The Decommissioning of Parks in Detroit, Michigan: A New Strategy

Open Access
Bush, Erik Ryan
Graduate Program:
Landscape Architecture
Master of Science
Document Type:
Master Thesis
Date of Defense:
April 29, 2013
Committee Members:
  • Sean Burkholder, Thesis Advisor
  • Larry James Gorenflo, Thesis Advisor
  • Kenneth Tamminga, Thesis Advisor
  • Revitalization
  • Urban Greening
  • Parks
  • Park Management
  • Urban
  • Detroit
  • Ecosystem Services
  • Social Benefit

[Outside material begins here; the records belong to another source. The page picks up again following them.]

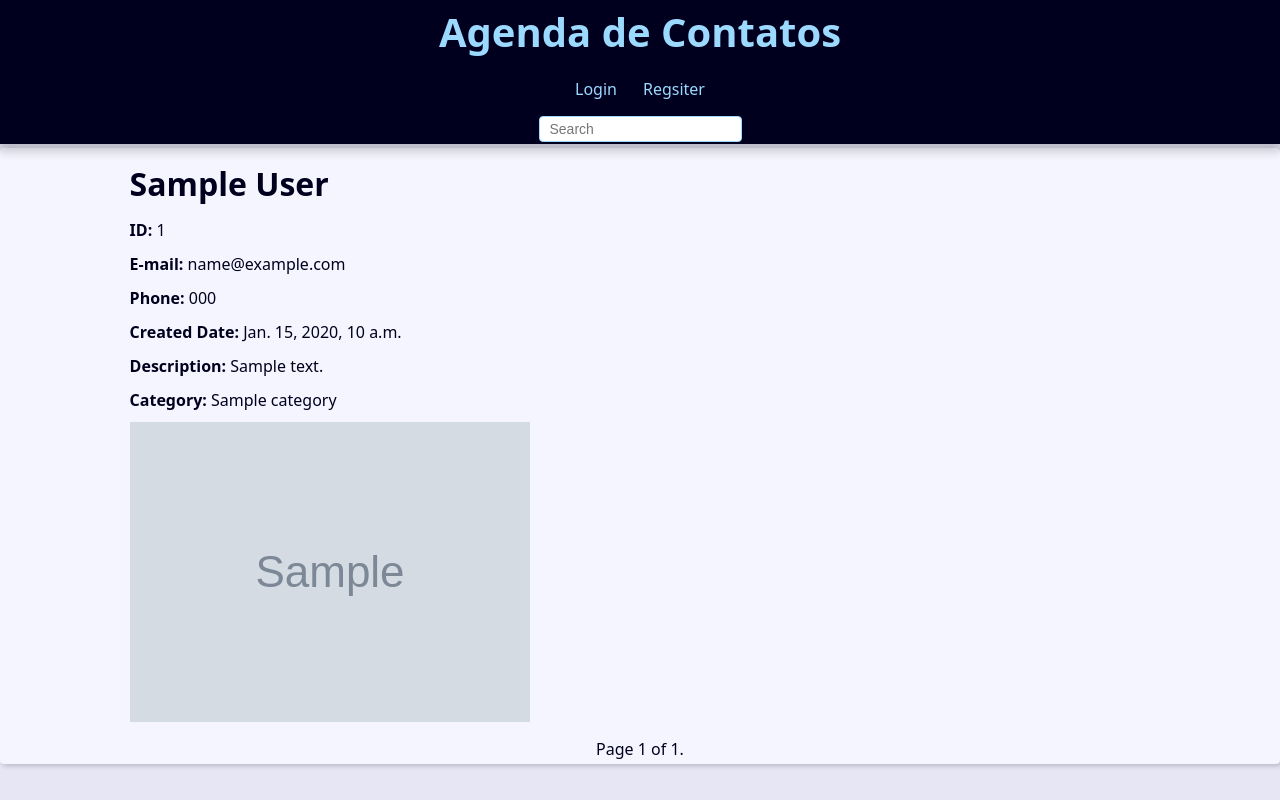
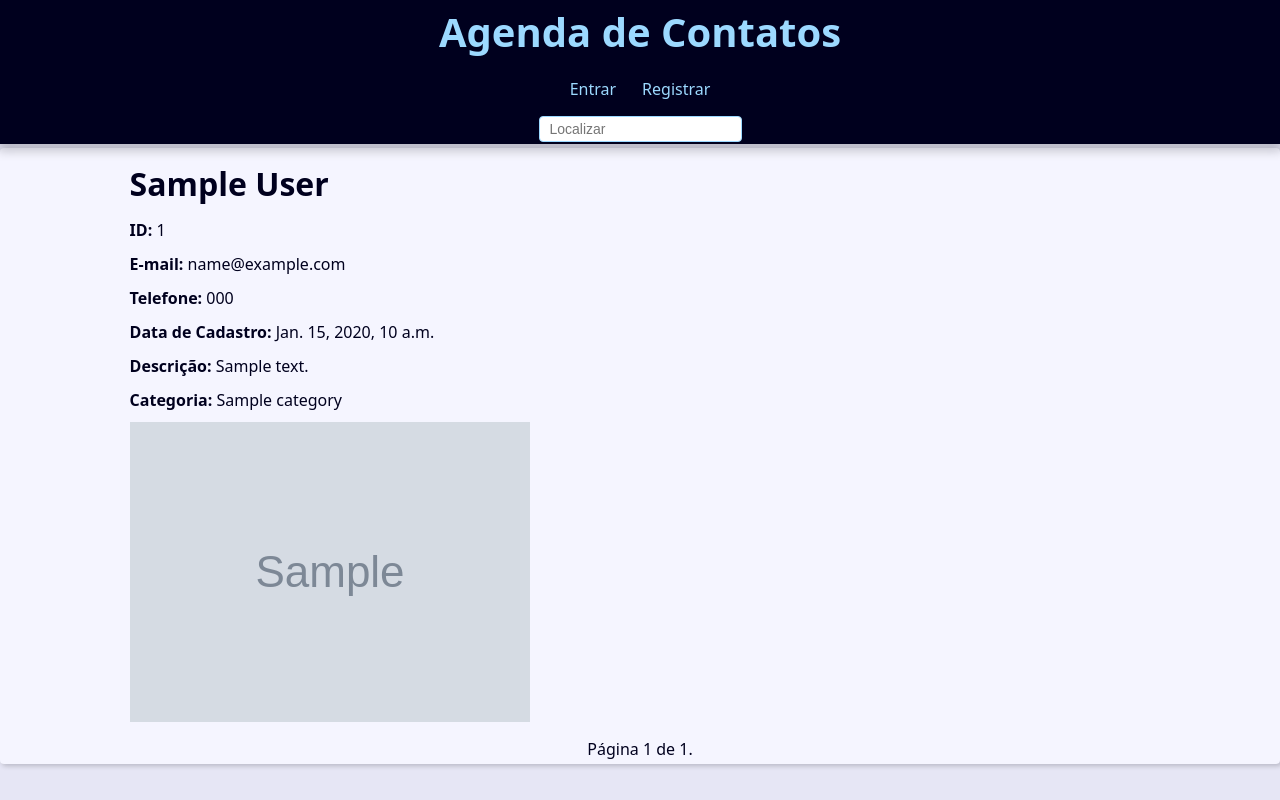
Before and after one commit to hetfieldh/projeto_agenda, a Django app: template contact/templates/contact/contact.html in a window 1280 px wide. Run offline with Django 4.2, Linux system fonts and the light colour scheme; the template is opened without the code that fills it: most values are stand-ins (such as "Sample title", 1, 10 or a date in 2020); grey boxes marked "Sample" are stand-in pictures.

Commit message:
Atualizações

```diff
--- a/base/static/global/css/style.css
+++ b/base/static/global/css/style.css
@@ -1,7 +1,7 @@
 :root {
   --spacing: 0.2rem;
   --spacing_text: 1.3rem;
-  --link-dark-color: rgb(0, 83, 134);
+  --link-dark-color: rgb(60, 15, 223);
   --link-light-color: rgb(156, 217, 255);
   --clr-white: rgb(245, 245, 255);
   --clr-black: rgb(0, 0, 30);
--- a/base/templates/global/partials/header.html
+++ b/base/templates/global/partials/header.html
@@ -9,22 +9,22 @@
 
         {% if user.is_authenticated %}
           <li class="menu-item">
-            <a href="{% url "contact:create" %}" class="menu-link">New Contact</a>
+            <a href="{% url "contact:create" %}" class="menu-link">Novo</a>
           </li>
           <li class="menu-item">
-            <a href="{% url "contact:user_update" %}" class="menu-link">Profile</a>
+            <a href="{% url "contact:user_update" %}" class="menu-link">Perfil</a>
           </li>
           <li class="menu-item">
-            <a href="{% url "contact:logout" %}" class="menu-link">Logout</a>
+            <a href="{% url "contact:logout" %}" class="menu-link">Sair</a>
           </li>
 
         {% else %}
 
           <li class="menu-item">
-            <a href="{% url "contact:login" %}" class="menu-link">Login</a>
+            <a href="{% url "contact:login" %}" class="menu-link">Entrar</a>
           </li>
           <li class="menu-item">
-            <a href="{% url "contact:register" %}" class="menu-link">Regsiter</a>
+            <a href="{% url "contact:register" %}" class="menu-link">Registrar</a>
           </li>
 
         {% endif %}
@@ -39,7 +39,7 @@
         <input
           type="text"
           class="search-input"
-          placeholder="Search"
+          placeholder="Localizar"
           id="search"
           name="q"
           value="{{ request.GET.q.strip }}"
--- a/base/templates/global/partials/pagination.html
+++ b/base/templates/global/partials/pagination.html
@@ -2,17 +2,17 @@
     <div class="pagination">
         <span class="step-links">
             {% if page_obj.has_previous %}
-                <a href="?page=1&q={{ request.GET.q.strip }}">&laquo; first</a>
-                <a href="?page={{ page_obj.previous_page_number }}&q={{ request.GET.q.strip }}">previous</a>
+                <a href="?page=1&q={{ request.GET.q.strip }}">&laquo; primeira</a>
+                <a href="?page={{ page_obj.previous_page_number }}&q={{ request.GET.q.strip }}">anterior</a>
             {% endif %}
 
             <span class="current">
-                Page {{ page_obj.number }} of {{ page_obj.paginator.num_pages }}.
+                Página {{ page_obj.number }} de {{ page_obj.paginator.num_pages }}.
             </span>
 
             {% if page_obj.has_next %}
-                <a href="?page={{ page_obj.next_page_number }}&q={{ request.GET.q.strip }}">next</a>
-                <a href="?page={{ page_obj.paginator.num_pages }}&q={{ request.GET.q.strip }}">last &raquo;</a>
+                <a href="?page={{ page_obj.next_page_number }}&q={{ request.GET.q.strip }}">próxima</a>
+                <a href="?page={{ page_obj.paginator.num_pages }}&q={{ request.GET.q.strip }}">última &raquo;</a>
             {% endif %}
         </span>
     </div>
--- a/contact/models.py
+++ b/contact/models.py
@@ -5,8 +5,8 @@ from django.utils import timezone
 
 class Category(models.Model):
     class Meta:
-        verbose_name = 'Category'
-        verbose_name_plural = 'Categories'
+        verbose_name = 'Categoia'
+        verbose_name_plural = 'Categorias'
 
     name = models.CharField(max_length=50)
 
--- a/contact/templates/contact/contact.html
+++ b/contact/templates/contact/contact.html
@@ -8,10 +8,10 @@
 
         <p><b>ID:</b> {{ contact.id }}</p>
         <p><b>E-mail:</b> {{ contact.email }}</p>
-        <p><b>Phone:</b> {{ contact.phone }}</p>
-        <p><b>Created Date:</b> {{ contact.created_date }}</p>
-        <p><b>Description:</b> {{ contact.description }}</p>
-        <p><b>Category:</b> {{ contact.category.name }}</p>
+        <p><b>Telefone:</b> {{ contact.phone }}</p>
+        <p><b>Data de Cadastro:</b> {{ contact.created_date }}</p>
+        <p><b>Descrição:</b> {{ contact.description }}</p>
+        <p><b>Categoria:</b> {{ contact.category.name }}</p>
 
         {% if contact.picture %}
             <p>
@@ -21,7 +21,7 @@
 
         {% if user == contact.owner %}
             <div class="contact-links">
-                <a class="btn btn-link" href="{% url "contact:update" contact.id %}">Update</a>
+                <a class="btn btn-link" href="{% url "contact:update" contact.id %}">Atualizar</a>
 
                 <form action="{% url "contact:delete" contact.id %}" method="POST">
                     {% csrf_token %}
@@ -30,7 +30,7 @@
                         <input type="hidden" name="confirmation" value="yes">
                         <button class="btn btn-link btn-delete" type="submit">Confirma?</button>
                     {% else %}
-                    <button class="btn btn-link btn-delete" type="submit">Delete</button>
+                    <button class="btn btn-link btn-delete" type="submit">Apagar</button>
                     {% endif %}
                 </form>
             </div>
--- a/contact/templates/contact/create.html
+++ b/contact/templates/contact/create.html
@@ -3,7 +3,7 @@
 {% block content %}
   <div class="form-wrapper">
 
-    <h2>New Contact</h2>
+    <h2>Novo Contato</h2>
 
     <form
       action="{{ form_action }}"
@@ -44,7 +44,7 @@
 
       <div class="form-content">
         <div class="form-group">
-          <button class="btn" type="submit">Send</button>
+          <button class="btn" type="submit">Enviar</button>
         </div>
       </div>
 
--- a/contact/templates/contact/login.html
+++ b/contact/templates/contact/login.html
@@ -3,7 +3,7 @@
 {% block content %}
   <div class="form-wrapper">
 
-    <h2>Login</h2>
+    <h2>Entrar</h2>
 
     {% if user.is_authenticated %}
       <p>
--- a/contact/templates/contact/partials/user-form.html
+++ b/contact/templates/contact/partials/user-form.html
@@ -31,7 +31,7 @@
 
       <div class="form-content">
         <div class="form-group">
-          <button class="btn" type="submit">Send</button>
+          <button class="btn" type="submit">Enviar</button>
         </div>
       </div>
 
--- a/contact/templates/contact/register.html
+++ b/contact/templates/contact/register.html
@@ -3,7 +3,7 @@
 {% block content %}
   <div class="form-wrapper">
 
-    <h2>Register new user</h2>
+    <h2>Criar novo usuário</h2>
 
     {% include "contact/partials/user-form.html" %}
 
--- a/contact/templates/contact/user_update.html
+++ b/contact/templates/contact/user_update.html
@@ -3,7 +3,7 @@
 {% block content %}
   <div class="form-wrapper">
 
-    <h2>Update User</h2>
+    <h2>Modificar Usuário</h2>
 
     {% include 'contact/partials/user-form.html' %}
   </div>
--- a/utils/create_contacts.py
+++ b/utils/create_contacts.py
@@ -10,7 +10,7 @@ from django.conf import settings
 
 # para forçar o python a importar de diretórios anteriores
 DJANGO_BASE_DIR = Path(__file__).parent.parent
-NUMBER_OF_OBJECTS = 2000  # número de objetos que serão gerados
+NUMBER_OF_OBJECTS = 4000  # número de objetos que serão gerados
 
 sys.path.append(str(DJANGO_BASE_DIR))
 os.environ['DJANGO_SETTINGS_MODULE'] = 'project.settings'
```
Also changed, not shown: contact/forms.py (+7 -2 lines), contact/templates/contact/index.html (+4 -4 lines).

The city of Detroit, Michigan, is in a severe financial crisis. In an effort to balance the municipal budget, numerous city services have been cut, one of which is park maintenance. Detroit has made the decision to decommission nearly 1,600 acres of park space and reposition nearly 550 acres of park space, leaving it to become overgrown and, at first glance, unusable for residents. This research accepts the reality of Detroit’s currently unsustainable park management costs, looks at the methodology of this decommissioning, and determines if and to what degree social and ecological factors were taken into account. The extent to which Detroit considered social/demographic characteristics was evaluated through Geographic Information System (GIS) –based analysis. I hypothesized that the city of Detroit chose to decommission parks based solely on maintenance costs in an unsystematic way and did not readily consider social/demographic characteristics. This research proposes a new strategy for decommissioning parks that takes into account social issues, in particular by taking into account the needs of populations identified as at risk. These user groups comprised people aged 15 and under or aged 65 and over, based on an assumption that these population cohorts have a greater need for public space and limited access them. Next, ecological characteristics were considered. Characteristics such as tree cover, soil condition, and proximity to water were prioritized as general characteristics to consider for ecosystem services potential because they are relatively easy to measure and could have important implications for the city of Detroit. Areas ranking high in regard to these characteristics could be decommissioned and would require little or no management yet still provide valuable ecosystem services. This analysis resulted in the identification of two distinct types of parks: parks primarily for people and parks primarily for ecology. This dichotomy was developed based on the city of Detroit’s own two-park classification system: this research simply modified Detroit’s existing system. This two-fold strategy was implemented to provide social benefits to the people who need them most and to determine which parks had the most potential to provide ecosystem services to the city. The overarching goal of this strategy is to produce a more cost-effective method for decommissioning parks, one whereby they will still provide benefits to the people of the city.